Task details: Nothing is to be altered. Print each record in full.

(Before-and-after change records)
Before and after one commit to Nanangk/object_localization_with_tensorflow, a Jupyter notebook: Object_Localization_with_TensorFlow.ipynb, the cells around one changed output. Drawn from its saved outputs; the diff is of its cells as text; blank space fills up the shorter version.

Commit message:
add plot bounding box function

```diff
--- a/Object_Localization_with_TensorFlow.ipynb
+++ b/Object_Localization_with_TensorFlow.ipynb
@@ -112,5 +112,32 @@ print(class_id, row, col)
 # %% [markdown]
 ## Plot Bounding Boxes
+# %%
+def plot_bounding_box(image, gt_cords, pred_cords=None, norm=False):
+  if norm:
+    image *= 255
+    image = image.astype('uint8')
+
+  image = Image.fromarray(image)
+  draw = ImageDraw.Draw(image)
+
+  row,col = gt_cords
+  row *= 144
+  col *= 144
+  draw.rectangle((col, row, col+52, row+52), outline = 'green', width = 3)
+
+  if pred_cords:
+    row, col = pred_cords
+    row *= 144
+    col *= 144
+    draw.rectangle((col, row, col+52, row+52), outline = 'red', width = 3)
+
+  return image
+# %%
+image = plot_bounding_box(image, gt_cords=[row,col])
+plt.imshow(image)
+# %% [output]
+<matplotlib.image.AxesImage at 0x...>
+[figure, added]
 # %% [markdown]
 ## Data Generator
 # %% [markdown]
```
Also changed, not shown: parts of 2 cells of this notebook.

Task result:
Before and after one commit to Nanangk/object_localization_with_tensorflow, a Jupyter notebook: Object_Localization_with_TensorFlow.ipynb, the cells around one changed output. Drawn from its saved outputs; the diff is of its cells as text; blank space fills up the shorter version.

Commit message:
add plot bounding box function

```diff
--- a/Object_Localization_with_TensorFlow.ipynb
+++ b/Object_Localization_with_TensorFlow.ipynb
@@ -112,5 +112,32 @@ print(class_id, row, col)
 # %% [markdown]
 ## Plot Bounding Boxes
+# %%
+def plot_bounding_box(image, gt_cords, pred_cords=None, norm=False):
+  if norm:
+    image *= 255
+    image = image.astype('uint8')
+
+  image = Image.fromarray(image)
+  draw = ImageDraw.Draw(image)
+
+  row,col = gt_cords
+  row *= 144
+  col *= 144
+  draw.rectangle((col, row, col+52, row+52), outline = 'green', width = 3)
+
+  if pred_cords:
+    row, col = pred_cords
+    row *= 144
+    col *= 144
+    draw.rectangle((col, row, col+52, row+52), outline = 'red', width = 3)
+
+  return image
+# %%
+image = plot_bounding_box(image, gt_cords=[row,col])
+plt.imshow(image)
+# %% [output]
+<matplotlib.image.AxesImage at 0x...>
+[figure, added]
 # %% [markdown]
 ## Data Generator
 # %% [markdown]
```
Also changed, not shown: parts of 2 cells of this notebook.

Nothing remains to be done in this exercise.